▸ ENTRIES SUPPLIED

——

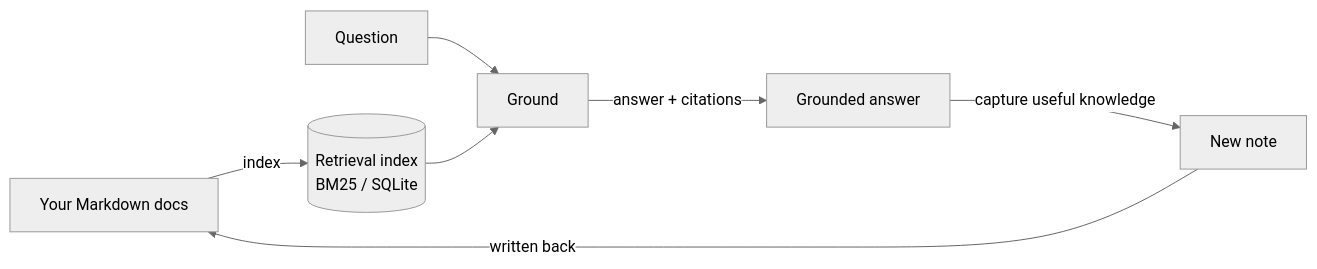
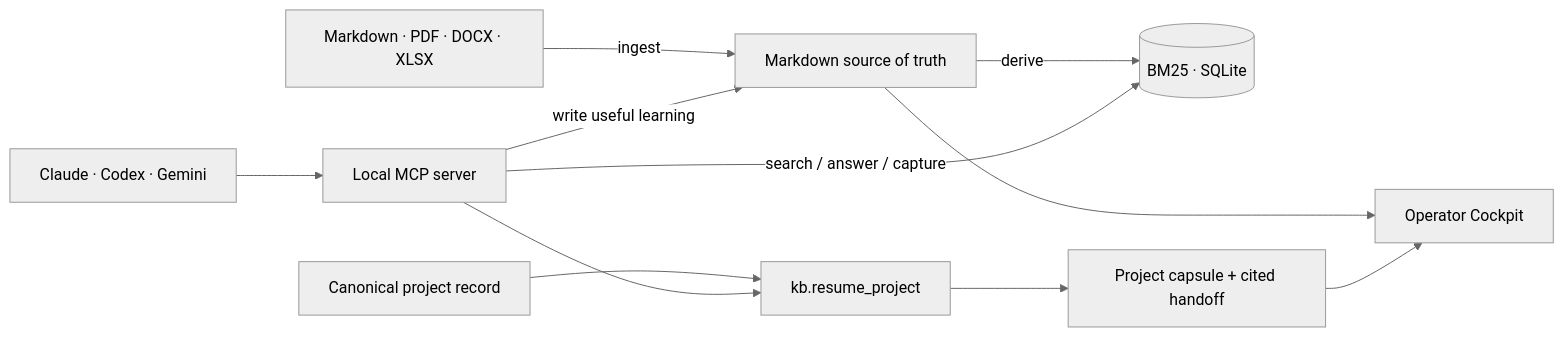
Before and after one commit to dimosgit/grounded-knowledge-engine: the diagram in README.md, drawn with Mermaid (neutral theme). The commit also changed other lines of this file and 14 other files, not shown here.

````diff
--- a/README.md
+++ b/README.md
@@ -24,9 +35,13 @@
 ```mermaid
 flowchart LR
-    A[Your Markdown docs] -->|index| B[(Retrieval index<br/>BM25 / SQLite)]
-    Q[Question] --> G[Ground]
-    B --> G
-    G -->|answer + citations| ANS[Grounded answer]
-    ANS -->|capture useful knowledge| C[New note]
-    C -->|written back| A
+    F[Markdown · PDF · DOCX · XLSX] -->|ingest| K[Markdown source of truth]
+    K -->|derive| I[(BM25 · SQLite)]
+    A[Claude · Codex · Gemini] --> M[Local MCP server]
+    M -->|search / answer / capture| I
+    M -->|write useful learning| K
+    P[Canonical project record] --> R[kb.resume_project]
+    M --> R
+    R --> C[Project capsule + cited handoff]
+    K --> O[Operator Cockpit]
+    C --> O
 ```
````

——

▸ INSTRUCTIONS TO FOLLOW
Copy the listing above verbatim, leaving out pictures.

▸ THE ANSWER
Before and after one commit to dimosgit/grounded-knowledge-engine: the diagram in README.md, drawn with Mermaid (neutral theme). The commit also changed other lines of this file and 14 other files, not shown here.

````diff
--- a/README.md
+++ b/README.md
@@ -24,9 +35,13 @@
 ```mermaid
 flowchart LR
-    A[Your Markdown docs] -->|index| B[(Retrieval index<br/>BM25 / SQLite)]
-    Q[Question] --> G[Ground]
-    B --> G
-    G -->|answer + citations| ANS[Grounded answer]
-    ANS -->|capture useful knowledge| C[New note]
-    C -->|written back| A
+    F[Markdown · PDF · DOCX · XLSX] -->|ingest| K[Markdown source of truth]
+    K -->|derive| I[(BM25 · SQLite)]
+    A[Claude · Codex · Gemini] --> M[Local MCP server]
+    M -->|search / answer / capture| I
+    M -->|write useful learning| K
+    P[Canonical project record] --> R[kb.resume_project]
+    M --> R
+    R --> C[Project capsule + cited handoff]
+    K --> O[Operator Cockpit]
+    C --> O
 ```
````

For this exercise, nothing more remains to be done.